*** DATA PROVIDED Section Begins ***

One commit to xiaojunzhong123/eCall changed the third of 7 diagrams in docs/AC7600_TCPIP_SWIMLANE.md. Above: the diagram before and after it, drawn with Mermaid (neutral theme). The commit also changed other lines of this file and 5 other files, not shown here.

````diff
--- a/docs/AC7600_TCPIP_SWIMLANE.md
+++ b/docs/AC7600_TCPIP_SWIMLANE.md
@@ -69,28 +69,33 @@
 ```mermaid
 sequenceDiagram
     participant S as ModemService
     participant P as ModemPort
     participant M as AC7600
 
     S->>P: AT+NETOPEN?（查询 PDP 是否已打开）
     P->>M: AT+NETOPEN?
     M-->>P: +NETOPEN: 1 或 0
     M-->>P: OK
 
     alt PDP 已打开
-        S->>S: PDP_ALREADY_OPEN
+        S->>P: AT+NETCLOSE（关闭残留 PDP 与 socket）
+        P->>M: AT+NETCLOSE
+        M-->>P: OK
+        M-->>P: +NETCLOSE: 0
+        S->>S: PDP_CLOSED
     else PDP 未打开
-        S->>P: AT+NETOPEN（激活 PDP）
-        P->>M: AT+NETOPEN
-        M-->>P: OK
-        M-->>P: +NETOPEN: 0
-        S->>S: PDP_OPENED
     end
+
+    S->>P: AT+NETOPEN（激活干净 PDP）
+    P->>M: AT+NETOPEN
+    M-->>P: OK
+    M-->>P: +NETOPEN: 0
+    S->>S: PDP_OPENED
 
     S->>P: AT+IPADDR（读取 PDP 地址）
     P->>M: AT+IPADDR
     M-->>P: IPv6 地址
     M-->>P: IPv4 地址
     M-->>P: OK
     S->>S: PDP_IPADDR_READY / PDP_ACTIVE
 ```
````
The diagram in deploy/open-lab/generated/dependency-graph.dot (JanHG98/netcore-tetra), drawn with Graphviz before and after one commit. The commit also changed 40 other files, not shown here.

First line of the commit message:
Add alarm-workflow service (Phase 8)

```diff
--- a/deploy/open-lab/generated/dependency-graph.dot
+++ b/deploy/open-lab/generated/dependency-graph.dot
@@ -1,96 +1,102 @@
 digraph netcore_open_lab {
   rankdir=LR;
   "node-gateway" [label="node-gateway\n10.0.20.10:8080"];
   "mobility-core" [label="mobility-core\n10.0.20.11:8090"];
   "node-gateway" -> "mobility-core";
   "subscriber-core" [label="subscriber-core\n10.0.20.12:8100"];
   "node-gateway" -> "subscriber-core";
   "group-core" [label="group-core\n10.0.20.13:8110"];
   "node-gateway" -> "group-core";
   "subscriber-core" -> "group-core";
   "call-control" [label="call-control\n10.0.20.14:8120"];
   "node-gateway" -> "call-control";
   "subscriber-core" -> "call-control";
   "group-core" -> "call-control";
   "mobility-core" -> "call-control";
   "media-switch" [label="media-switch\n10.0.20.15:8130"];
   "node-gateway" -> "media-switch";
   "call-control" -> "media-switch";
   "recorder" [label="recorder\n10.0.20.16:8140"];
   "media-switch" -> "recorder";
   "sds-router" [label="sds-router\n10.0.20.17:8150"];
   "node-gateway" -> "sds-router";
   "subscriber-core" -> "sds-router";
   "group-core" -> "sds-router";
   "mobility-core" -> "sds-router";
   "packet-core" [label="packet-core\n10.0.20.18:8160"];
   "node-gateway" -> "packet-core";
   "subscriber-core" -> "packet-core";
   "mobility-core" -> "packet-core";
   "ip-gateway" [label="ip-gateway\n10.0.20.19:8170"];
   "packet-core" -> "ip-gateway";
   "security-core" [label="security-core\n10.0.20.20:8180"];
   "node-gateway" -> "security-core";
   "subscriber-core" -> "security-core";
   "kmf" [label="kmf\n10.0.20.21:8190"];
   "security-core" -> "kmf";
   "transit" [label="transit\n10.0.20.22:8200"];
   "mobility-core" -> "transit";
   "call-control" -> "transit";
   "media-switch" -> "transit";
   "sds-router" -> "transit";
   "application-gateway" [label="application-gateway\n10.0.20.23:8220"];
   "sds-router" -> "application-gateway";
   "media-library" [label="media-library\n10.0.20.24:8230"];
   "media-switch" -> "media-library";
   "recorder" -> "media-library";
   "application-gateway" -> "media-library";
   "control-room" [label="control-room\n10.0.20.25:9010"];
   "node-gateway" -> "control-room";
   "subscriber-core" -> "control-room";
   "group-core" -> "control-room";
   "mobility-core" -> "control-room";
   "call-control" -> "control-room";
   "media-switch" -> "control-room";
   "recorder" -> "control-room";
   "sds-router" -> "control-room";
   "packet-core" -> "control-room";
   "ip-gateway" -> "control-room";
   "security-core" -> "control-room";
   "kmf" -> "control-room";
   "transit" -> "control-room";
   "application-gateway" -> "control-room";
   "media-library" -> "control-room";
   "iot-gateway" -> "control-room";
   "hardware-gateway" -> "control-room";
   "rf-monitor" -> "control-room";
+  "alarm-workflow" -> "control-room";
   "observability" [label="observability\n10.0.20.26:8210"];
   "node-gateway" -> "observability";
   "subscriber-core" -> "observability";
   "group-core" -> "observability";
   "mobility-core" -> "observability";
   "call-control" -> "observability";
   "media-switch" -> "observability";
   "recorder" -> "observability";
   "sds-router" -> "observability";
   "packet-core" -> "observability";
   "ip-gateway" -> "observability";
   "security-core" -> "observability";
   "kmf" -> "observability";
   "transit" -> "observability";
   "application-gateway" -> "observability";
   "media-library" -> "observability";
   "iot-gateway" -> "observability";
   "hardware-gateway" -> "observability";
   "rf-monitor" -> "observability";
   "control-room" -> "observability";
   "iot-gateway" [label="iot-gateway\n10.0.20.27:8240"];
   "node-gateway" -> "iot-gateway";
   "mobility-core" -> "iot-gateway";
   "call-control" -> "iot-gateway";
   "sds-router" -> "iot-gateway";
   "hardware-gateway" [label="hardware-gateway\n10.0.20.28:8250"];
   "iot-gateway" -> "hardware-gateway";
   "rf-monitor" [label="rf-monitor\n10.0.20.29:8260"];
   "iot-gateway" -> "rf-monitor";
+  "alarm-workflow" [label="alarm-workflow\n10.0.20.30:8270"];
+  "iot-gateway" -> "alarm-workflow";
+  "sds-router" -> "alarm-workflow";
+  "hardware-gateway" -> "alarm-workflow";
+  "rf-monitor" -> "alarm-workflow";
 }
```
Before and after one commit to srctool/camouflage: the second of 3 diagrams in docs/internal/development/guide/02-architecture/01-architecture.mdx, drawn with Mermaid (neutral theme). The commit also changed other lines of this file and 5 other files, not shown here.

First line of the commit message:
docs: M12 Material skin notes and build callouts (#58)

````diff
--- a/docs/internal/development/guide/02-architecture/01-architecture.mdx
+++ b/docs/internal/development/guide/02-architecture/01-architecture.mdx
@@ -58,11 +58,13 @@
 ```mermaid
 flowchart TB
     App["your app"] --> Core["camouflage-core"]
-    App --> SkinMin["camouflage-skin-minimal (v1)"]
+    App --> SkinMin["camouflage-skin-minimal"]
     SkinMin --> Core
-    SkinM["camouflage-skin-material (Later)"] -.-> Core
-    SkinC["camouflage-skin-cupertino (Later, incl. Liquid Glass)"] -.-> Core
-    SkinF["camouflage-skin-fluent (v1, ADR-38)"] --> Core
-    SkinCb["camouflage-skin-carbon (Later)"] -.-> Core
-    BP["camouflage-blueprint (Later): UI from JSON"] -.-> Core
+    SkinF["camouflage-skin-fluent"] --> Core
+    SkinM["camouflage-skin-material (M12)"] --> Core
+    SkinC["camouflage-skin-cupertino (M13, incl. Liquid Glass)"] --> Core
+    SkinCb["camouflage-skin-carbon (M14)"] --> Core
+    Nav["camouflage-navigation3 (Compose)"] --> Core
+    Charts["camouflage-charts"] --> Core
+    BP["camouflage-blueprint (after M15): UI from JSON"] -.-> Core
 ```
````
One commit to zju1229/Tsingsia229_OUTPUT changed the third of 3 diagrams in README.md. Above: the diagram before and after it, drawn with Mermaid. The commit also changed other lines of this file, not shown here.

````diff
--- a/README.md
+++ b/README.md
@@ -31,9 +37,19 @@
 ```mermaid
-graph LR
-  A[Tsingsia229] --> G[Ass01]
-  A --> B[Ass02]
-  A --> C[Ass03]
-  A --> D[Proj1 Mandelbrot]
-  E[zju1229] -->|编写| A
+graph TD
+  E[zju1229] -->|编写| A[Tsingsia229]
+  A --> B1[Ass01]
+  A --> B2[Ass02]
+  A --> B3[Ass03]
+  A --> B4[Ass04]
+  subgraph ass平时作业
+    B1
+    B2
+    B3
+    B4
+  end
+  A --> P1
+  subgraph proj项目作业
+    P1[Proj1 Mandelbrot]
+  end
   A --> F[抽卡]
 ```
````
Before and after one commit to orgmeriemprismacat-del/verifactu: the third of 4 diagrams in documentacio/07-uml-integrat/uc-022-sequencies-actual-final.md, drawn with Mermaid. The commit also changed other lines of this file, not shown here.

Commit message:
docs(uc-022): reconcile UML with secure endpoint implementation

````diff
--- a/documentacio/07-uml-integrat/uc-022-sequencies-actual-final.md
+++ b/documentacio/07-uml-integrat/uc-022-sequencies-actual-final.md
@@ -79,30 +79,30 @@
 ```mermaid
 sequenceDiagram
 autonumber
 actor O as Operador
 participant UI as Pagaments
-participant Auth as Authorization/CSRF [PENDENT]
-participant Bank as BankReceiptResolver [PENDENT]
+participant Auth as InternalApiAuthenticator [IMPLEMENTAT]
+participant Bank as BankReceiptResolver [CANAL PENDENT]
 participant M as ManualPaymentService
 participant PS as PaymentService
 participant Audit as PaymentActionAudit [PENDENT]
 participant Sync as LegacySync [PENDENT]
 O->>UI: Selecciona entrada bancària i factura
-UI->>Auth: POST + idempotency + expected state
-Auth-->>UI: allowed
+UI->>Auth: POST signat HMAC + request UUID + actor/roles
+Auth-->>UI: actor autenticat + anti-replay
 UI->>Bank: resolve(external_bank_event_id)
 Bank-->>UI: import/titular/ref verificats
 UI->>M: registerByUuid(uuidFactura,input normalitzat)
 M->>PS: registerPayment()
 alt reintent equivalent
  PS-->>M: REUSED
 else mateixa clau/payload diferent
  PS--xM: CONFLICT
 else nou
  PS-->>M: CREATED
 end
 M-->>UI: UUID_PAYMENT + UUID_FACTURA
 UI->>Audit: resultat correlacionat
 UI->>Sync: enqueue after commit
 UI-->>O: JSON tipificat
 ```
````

*** DATA PROVIDED Section Ends ***

PROMPT
Check every line of the records above for the string "here". Copy those that hold it.

TASK RESULT
One commit to xiaojunzhong123/eCall changed the third of 7 diagrams in docs/AC7600_TCPIP_SWIMLANE.md. Above: the diagram before and after it, drawn with Mermaid (neutral theme). The commit also changed other lines of this file and 5 other files, not shown here.
The diagram in deploy/open-lab/generated/dependency-graph.dot (JanHG98/netcore-tetra), drawn with Graphviz before and after one commit. The commit also changed 40 other files, not shown here.
Before and after one commit to srctool/camouflage: the second of 3 diagrams in docs/internal/development/guide/02-architecture/01-architecture.mdx, drawn with Mermaid (neutral theme). The commit also changed other lines of this file and 5 other files, not shown here.
One commit to zju1229/Tsingsia229_OUTPUT changed the third of 3 diagrams in README.md. Above: the diagram before and after it, drawn with Mermaid. The commit also changed other lines of this file, not shown here.
Before and after one commit to orgmeriemprismacat-del/verifactu: the third of 4 diagrams in documentacio/07-uml-integrat/uc-022-sequencies-actual-final.md, drawn with Mermaid. The commit also changed other lines of this file, not shown here.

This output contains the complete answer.